It is, thus, important to provide a comprehensive interpretation of the weather conditions experienced by tourists in some of the most visited southern European capitals during the summer. Besancenot’s weather type method was selected and applied to Barcelona, Rome, Athens, Lisbon and Zagreb in order to assess these cities climate suitability for tourism activities. The weather type method was preferred on behalf of some of its advantages, namely the possibility to integrate a measure of comfort (using a thermophysiological index - PET) and to incorporate nuances, taking into consideration: a) tourists stated preferences; b) tourists revealed preferences; and c) the possibility of adjusting thresholds to the predominant tourist activities taking place in urban areas.
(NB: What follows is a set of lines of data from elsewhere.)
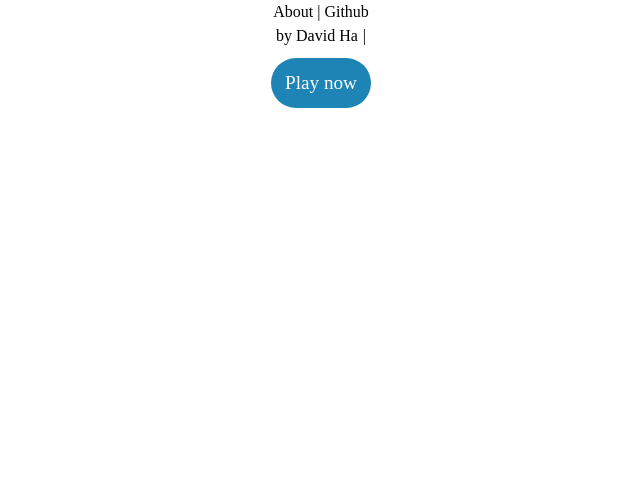
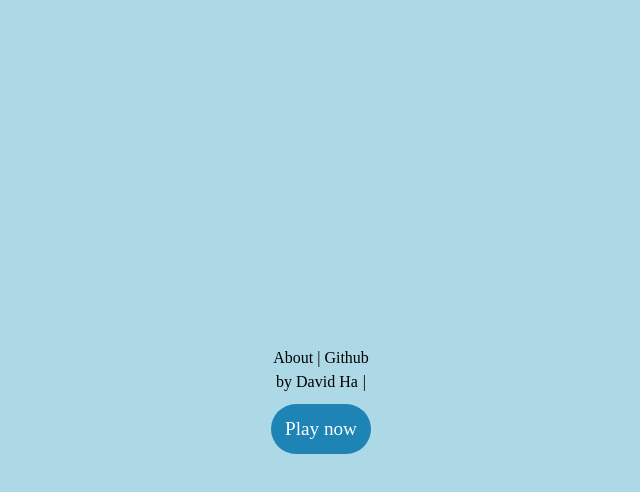
Before and after one commit to Daymo-Web/lingle, a React (Create React App) app: page / in a window 1280 px wide. Shown: the top 492 px of the page, without its empty margins (319-959 px from the left). Built offline with nearby package versions, Linux system fonts and the light colour scheme.

Commit message:
Added background color

```diff
--- a/src/App.css
+++ b/src/App.css
@@ -83,6 +83,7 @@
   padding: 0;
   flex-direction: column;
   font-family: "nyt-karnak";
+
 }
 
 
@@ -115,12 +116,12 @@ h3 {
   font-size: 48px;
   text-align: center;
   border: 1px solid black;
+  border-right: none;
 }
 
 .cross-board-input-right {
-  border-right: 1px solid black;
-  border-top: 1px solid black;
-  border-bottom: 1px solid black;
+
+  border: 1px solid black;
   width: 75px;
   height: 75px;
   font-size: 48px;
@@ -198,13 +199,15 @@ h3 {
     transform: rotate(360deg);
   }
 }
-/* body {
+html {
   display: flex;
   height: 100vh;
 
   align-items: center;
   justify-content: center;
-} */
+  background-color: lightblue;
+
+}
 
 .btn-liquid {
   display: inline-block;
--- a/src/components/Navbar.js
+++ b/src/components/Navbar.js
@@ -4,7 +4,7 @@ import { useInfoModal } from '../hooks/useInfoModal';
 const Navbar = () => {
   const infoModal = useInfoModal();
   return (
-    <div className="h-full  w-full text-lg flex justify-center font-bold font-serif cursor-pointer">
+    <div className="h-full  w-full pt-4 text-lg flex justify-center font-bold font-serif cursor-pointer">
       <span
         onClick={() => infoModal.onOpen()}
         style={{
--- a/src/index.css
+++ b/src/index.css
@@ -1,4 +1,4 @@
-/* body {
+body {
   margin: 0;
   font-family: -apple-system, BlinkMacSystemFont, 'Segoe UI', 'Roboto', 'Oxygen',
     'Ubuntu', 'Cantarell', 'Fira Sans', 'Droid Sans', 'Helvetica Neue',
@@ -10,4 +10,4 @@
 code {
   font-family: source-code-pro, Menlo, Monaco, Consolas, 'Courier New',
     monospace;
-} */
+}
```
Also changed, not shown: 2 other files (tests, documents, lock files or other folders).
The frequency of occurrence of the different established classes (eight different classes, numbered in descent, from the most favourable to the least favourable), each defined by the combination of 5 different variables (number of sunshine hours, cloud cover (at 12.00h), maximum daily air temperature, precipitation, wind speed) and a comfort index provides a weather-type pattern, which will be crossed with the seasonal tourist demand, in order to understand whether it influences visitors’ arrival.
Following the assessment of the climate suitability of these cities during a baseline period (2000-2010), the same methodology will be applied to 2020 and 2050, making use of projections of temperature and precipitation drawn from an ensemble of 9 regional climate model (RCM) simulations based on the International Panel on Climate Change (IPCC) – Synthesis Report on Emission Scenarios (SRES) A1B emission scenario. This will allow to assess whether these destinations will still be adequate for the practice of tourism activities by mid XXI century. With this research, we expect to question claims of southern Europe’s cities declining attractiveness during the summer, under climate change scenarios.